Qin Yuefei works at the Baiyun village. (Photo by Wang Zhuangfei/China Daily)
Heading all the way to the south from Changsha, the capital city of Hunan province, and after nearly three hours driving, you will find yourself lost in the vast countryside, the narrow lanes, farmlands and houses, which all look identical.
Only the locals can help you find the destination: a small, unknown village called Baiyun, literally translated as white cloud.
That's where Qin Yuefei works and lives.
As the first Ivy League village official in China, the 32-year-old has recently received the annual Touching China award by China Central Television, which recognizes the country's most inspiring role models, in early February.
Graduating from Yale University in 2011, with major in political science and economics, unlike most overseas Chinese students who take up highly paid jobs in New York or Beijing, Qin has been making less than 2,000 yuan a month as a village chief in a remote Chinese rural township for the past six years.
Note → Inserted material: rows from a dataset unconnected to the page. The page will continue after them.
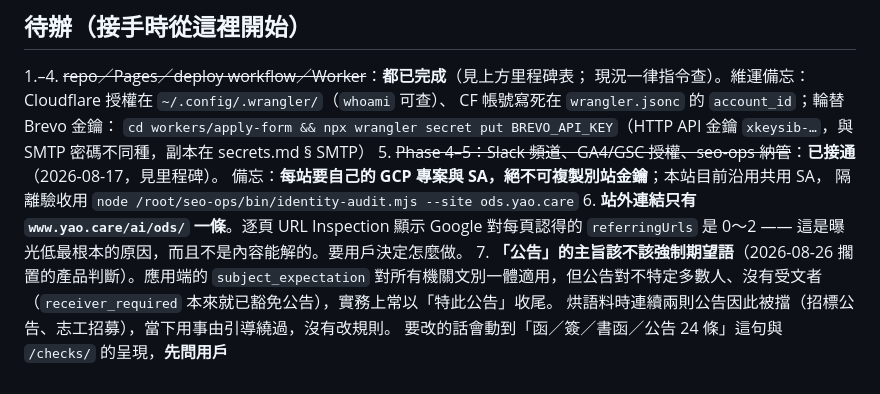
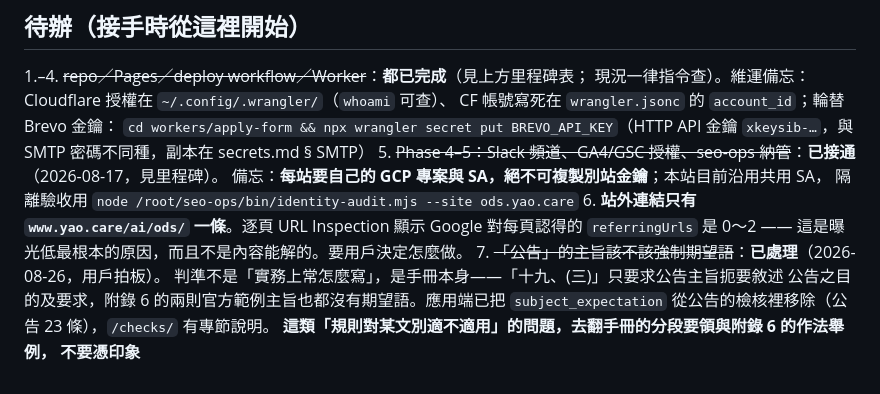
Before and after one commit to yao-care/www.ods.yao.care, a Markdown page: CLAUDE.md, the part around the change. Rendered like a GitHub page.

Commit message:
docs: 待辦第 7 項已處理，留下判準
「規則對某文別適不適用」的答案在手冊的分段要領與附錄 6 的作法舉例裡，
不在實務印象裡——這次就是靠附錄 6 那兩則公告範例才確定的。

Co-Authored-By: Claude Opus 5 (1M context) <noreply@anthropic.com>
Claude-Session: https://claude.ai/code/session_01Wh9wt5LXj19BRcc9X4KWMb

```diff
--- a/CLAUDE.md
+++ b/CLAUDE.md
@@ -406,8 +406,9 @@ pnpm gen:simplified-set  # 重產簡體字集合（只在來源資料改版時
    隔離驗收用 `node /root/seo-ops/bin/identity-audit.mjs --site ods.yao.care`
 6. **站外連結只有 `www.yao.care/ai/ods/` 一條**。逐頁 URL Inspection 顯示 Google 對每頁認得的
    `referringUrls` 是 0～2 —— 這是曝光低最根本的原因，而且不是內容能解的。要用戶決定怎麼做。
-7. **「公告」的主旨該不該強制期望語**（2026-08-26 擱置的產品判斷）。應用端的
-   `subject_expectation` 對所有機關文別一體適用，但公告對不特定多數人、沒有受文者
-   （`receiver_required` 本來就已豁免公告），實務上常以「特此公告」收尾。
-   烘語料時連續兩則公告因此被擋（招標公告、志工招募），當下用事由引導繞過，沒有改規則。
-   要改的話會動到「函／簽／書函／公告 24 條」這句與 `/checks/` 的呈現，**先問用戶**
+7. ~~「公告」的主旨該不該強制期望語~~：**已處理**（2026-08-26，用戶拍板）。
+   判準不是「實務上常怎麼寫」，是手冊本身——「十九、(三)」只要求公告主旨扼要敘述
+   公告之目的及要求，附錄 6 的兩則官方範例主旨也都沒有期望語。應用端已把
+   `subject_expectation` 從公告的檢核裡移除（公告 23 條），`/checks/` 有專節說明。
+   **這類「規則對某文別適不適用」的問題，去翻手冊的分段要領與附錄 6 的作法舉例，
+   不要憑印象**
```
"Lots of people question my decision. Why a Yale graduate came to work in a remote impoverished village? Is he crazy?" says Qin, in a four-floor building, where the village officials have meetings, work and where Qin lives.
"Why not? The food is healthy and safe, the view outside my window is beautiful, and I don't have to pay rent," he jokes.
Qin was born in Chongqin, southwest China's Sichuan province, to blue-collar parents. His mother, who was good at playing violin and gymnastics, sent Qin to study English when he was two. To give her son better education, she took Qin to study in primary schools in Beijing and Shanghai. With the help of relatives, she pulled through the financial problems.
In 2005, Qin graduated from Chongqing Nankai Middle School, passed the SAT with high scores and got full marks on his TOEFL exam, which enabled him to receive a full scholarship offer from Yale University.
It was the ambition to make a difference for the rural township in China that excited him, the thrill of doing something valuable taking him to the rural China.
"What I learned from Yale is how to find out problems and how to use scientific method to solve problems. Rural China interests me. There are many parents, just like my parents, hoping to offer their children better lives and education. I want to help," says Qin, adding that his parents have always supported of his choice.
He was also inspired by Teach For America, a nonprofit organization founded by Wendy Kopp based on her 1989 Princeton University undergraduate thesis to recruit America's top college graduates to teach in some of the poorest areas of America.
"Sixty percent of the graduates from Yale and Harvard in 2011 applied for the program. Only the best among them can get the job. The number really shocked me. It made me think," he says.
In 2005, the Chinese government started encouraging university graduates to work in China's villages to improve and strengthen rural administration, as well as to create more jobs for graduates. The government offers preferential policy toward graduates who work as village officials, such as getting extra bonus scores in post-graduate exam or civil service exam.
It's good news for Chinese college graduates, who face severe competition for jobs. Qin is among more than 220,000 university graduates who are serving as village chiefs around the country's over 500,000 administrative villages by 2015, according to People's Daily.
It also stirs questions since the generation, born in 1980s, is the first to be born under the China's one-child policy. Without siblings, they grew up being pampered and shoulder great expectations from their families. Their upbringing are heavily influenced by the economic reforms, indulged in mass consumerism and embraced Western pop culture.